|How is it that||cyclopath|
Jan 21, 2003 7:09 AM
|CX guys and girls are generally normal, easy-going, like-a-beer-now-and-then people, as opposed to so many of the anally equipment and self obsessed "pure" roadies.
Is it the MTB link - if that exists? Is it the higher level of fitness that makes them more able to relax about life more? Or is it just something about the very nature of the activity that attracts a more laid-back persona?
Just a thought...
Jan 21, 2003 8:10 AM
|WHo knows...I am with you on that one.|
Jan 21, 2003 12:14 PM
|it's the nature of "fringe" sports. Sociologically it is considered a tribal thing. Like MTB in it's early days, when the tribe is small, marginalized and shares "mutual suffering" they tend to be far friendlier as the "tribe" seems "special". Anyone who goes through the suffering of cx welcomes anyone else who's sick enough to join. (BLESS US ALL.)
as things get more popular the tribe is forced to break into smaller groups and then all the BS starts. ie...MTB today, freeride vs. downhill vs. XC etc....
CX lacks the gear snob/ tech weeinism as most 'gear-ego cyclists' stick to the safety of the road as it's easier to look down ones nose in a slow peloton than the pukefest we race in. Besides who can feel good about their fancy gruppos while they are getting their A$$ handed to them by an animal on a Frankenbike.
it's the same in the surfing cultures of Northern and Southern California. In the North where the water is cold and the fish are big, the surfers are a far nicer bunch than their spoiled, children of affluence counterparts here in So-Cal. In NorCal you are happy to have someone to surf with, in SoCal you try to avoid the crowds.
|I agree (nm)||adventurefind|
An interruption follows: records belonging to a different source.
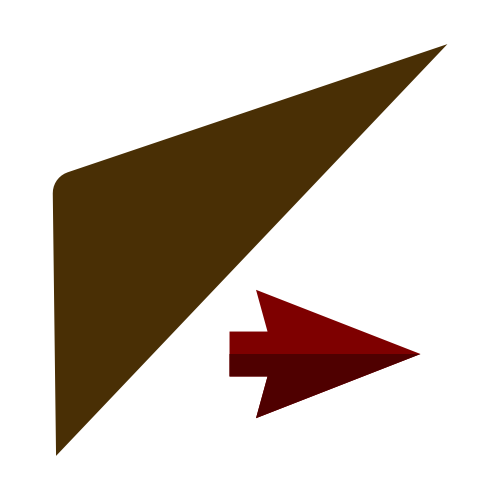
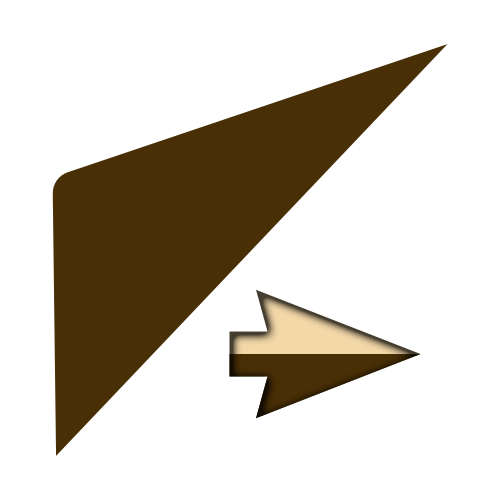
book gui almost done

Changed region(s): [[0.45, 0.57, 0.84, 0.84]]

diff --git a/Assets/Scripts/InGameGui.cs b/Assets/Scripts/InGameGui.cs
@@ -13,6 +13,7 @@ public class InGameGui : MonoBehaviour
     public GUIStyle BookStyle;
     public GUIStyle IconStyle;
     public GUIStyle ArrowRightStyle;
+    public GUIStyle ArrowLeftStyle;
     public GUISkin skin;
     public Font theFont;
 
@@ -26,12 +27,14 @@ public class InGameGui : MonoBehaviour
     public float posX;
     public float posY;
 
+    private int currentPage;
+
     //determines if the book is shown or not after clicking the book icon
     private bool _enableBook;
 
     //TODO: dynamic size regarding the actual number of total rules
-    private static int _ruleAmount = 6;
-    private bool[] showingBookPage = new bool[_ruleAmount];
+    //private static int _ruleAmount = 6;
+    //private bool[] showingBookPage = new bool[_ruleAmount];
 
     //reference on the book script
     private Book _book;
@@ -46,7 +49,7 @@ public class InGameGui : MonoBehaviour
 	    BookStyle.wordWrap = true;
 
         _book = this.GetComponent<Book>();
-
+	    currentPage = 0;
 	    _enableBook = false;
 	}
 	
@@ -76,63 +79,61 @@ public class InGameGui : MonoBehaviour
     {
         GUI.skin = skin;
 
-        setAllPagesToFalse(0);
+        //setAllPagesToFalse(0);
         //enabeling first book page
-        showingBookPage[0] = true;
+        //showingBookPage[0] = true;
 
         GUI.DrawTexture(new Rect((Screen.width * 0.5f) - (bookSize.x / 2), (Screen.height * 0.5f) - (bookSize.y / 2), bookSize.x, bookSize.y), bookImage);
 
 
-        if (showingBookPage[0])
-        {
+
             GUI.BeginGroup(new Rect((Screen.width * 0.5f) - (bookSize.x / 2), (Screen.height * 0.5f) - (bookSize.y / 2), bookSize.x, bookSize.y));
+                //right button        
+            if (currentPage + 2 < Config.Beliefs.Count)
+            {
                 if (GUI.Button(new Rect(bookSize.x * 0.836f, bookSize.y * 0.67f, arrowSize.x, arrowSize.y), "", ArrowRightStyle))
-                    {
-                        setAllPagesToFalse(1);
-                        showingBookPage[1] = true;
-                    }
-                //left page
+                            {
+                                currentPage+=2;
+                            }
+            }
+
+                //left button
+        if (currentPage > 0)
+        {
+            if (
+                GUI.Button(new Rect(bookSize.x*0.05f, bookSize.y*0.67f, arrowSize.x, arrowSize.y), "", ArrowLeftStyle) )
+            {
+                currentPage -= 2;
+            }
+        }
+        //left page
                 GUI.BeginGroup(new Rect(bookSize.x * 0.08f, bookSize.y * 0.08f, boxSize.x, boxSize.y));
                     //GUI.Box(new Rect(bookSize.x * 0.08f, bookSize.y*0.08f, boxSize.x, boxSize.y), "test");
                     //GUI.Box(new Rect(0, 0, boxSize.x, boxSize.y), "FOOOOOOOOOO", BookStyle);
                     // GUILayout.TextArea(Config.Beliefs[0].rule, (int)boxSize.x, BookStyle);
 
-                    GUI.TextArea(new Rect(0, 0, boxSize.x, boxSize.y), Config.Beliefs[0].rule, BookStyle);
+                    GUI.TextArea(new Rect(0, 0, boxSize.x, boxSize.y), Config.Beliefs[currentPage].rule, BookStyle);
                 GUI.EndGroup();
 
                 //right page
                 GUI.BeginGroup(new Rect(bookSize.x * 0.506f, bookSize.y * 0.25f, boxSize.x, boxSize.y * 0.75f));
                     //GUI.Box(new Rect(bookSize.x * 0.08f, bookSize.y*0.08f, boxSize.x, boxSize.y), "test");
-                    GUI.Box(new Rect(0, 0, boxSize.x, boxSize.y * 0.75f), "BAAAAAAAAAAAAAAR", BookStyle);
+                GUI.Box(new Rect(0, 0, boxSize.x, boxSize.y * 0.75f), Config.Beliefs[currentPage+1].rule, BookStyle);
                 GUI.EndGroup();
 
             GUI.EndGroup();
-        }
         
 
+
     }
 
-    /// <summary>
-    /// Sets all param to false except the number that is given as an argument.
-    /// </summary>
-    /// <param name="except"></param>
-    void setAllPagesToFalse(int except)
-    {
-        for (int i = 0; i < showingBookPage.Length; i++)
-        {
-            if (i != except)
-            {
-                showingBookPage[i] = false;
-            }
-            
-        }
-    }
-
+   
     void OnGUI () {
         
         if (GUI.Button(new Rect(Screen.width - (iconSize.x * 1.25f), (iconSize.y * 0.18f ), iconSize.x, iconSize.y), "", IconStyle))
         {
             _enableBook = !_enableBook;
+            Debug.Log("button");
         }
 
         if (_enableBook)

diff --git a/Assets/Scripts/Book.cs b/Assets/Scripts/Book.cs
@@ -26,6 +26,11 @@ public class Book : MonoBehaviour {
         
 	}
 
+    public List<Rule> GetActiveRules()
+    {
+        return _activeRules;
+    }
+
     /// <summary>
     /// Is called whenever a new rule is added, deleted or discovered
     /// </summary>
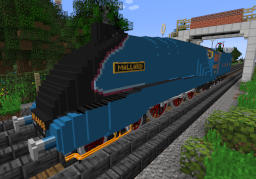
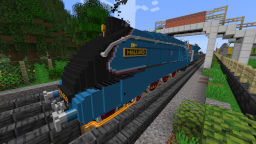
docs: Update A4 screenshots and add a few more
Update A4 screenshots to show latest model, and add a few more, one
showing the tender, one showing the cab / firebox, and another showing
the tender from the cab.

diff --git a/docs/a4.md b/docs/a4.md
@@ -1,7 +1,10 @@
 LNER Class A4
 =============
 
-![Screenshot](./a4.jpg)
+![Screenshot 1](./a4.jpg)
+![Screenshot 2](./a4_rear.jpg)
+![Screenshot cab 1](./a4_cab.jpg)
+![Screenshot cab 2](./a4_coal.jpg)
 
 To-do list
 ----------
Jan 21, 2003 1:19 PM
|I agree (nm)|
Jan 21, 2003 2:57 PM
|I think another factor is the difference in the two sports. Road riding is done in tight packs where a nervous rider can ruin your whole day. Most road riders I know are nice guys & gals away from their bikes. It only takes a few bad experiences to make you wary of strangers at the group ride. I think alot of times this caution comes across as unfriendly and cold to new riders, especially if you are coming from a MTB background. My favorite thing about CX is the frankenbike riders. There is a guy here, I only see him at CX series, who rides a pawn store special in jeans and tennis shoes and kills everybody in the B race.|
|Jeans guy on a Frankenbike||atpjunkie|
Jan 21, 2003 5:31 PM
|those characters keep the technosnobs in line. I still think roadies just pack more attitude because they think they are super EuroCool. passed a 3 pack today on my cx bike commuting. First the want to look down at me, then they realize they are getting passed by a guy on dirt tires. oh the humiliation!|
Jan 22, 2003 6:27 AM
|It is a tough sport. The thought of hopping off your bike then jumping over barriers scares off many roadies. Also, getting muddy and slogging up a steep runup isn't very appealing either. This is the feedback I hear from my teammates.
Here in NorCal, I have seen some techie stuff, like carbon frames and carbon wheels, but for the most part, the high end gear doesn't guarantee that you will win. It still comes down to the rider and technique.
Someone told me that if you aren't suffering and crashing, you ain't going fast enough. Also, he told me that if you don't hear any creaking from your bike, you ain't racing.
Jan 22, 2003 12:08 PM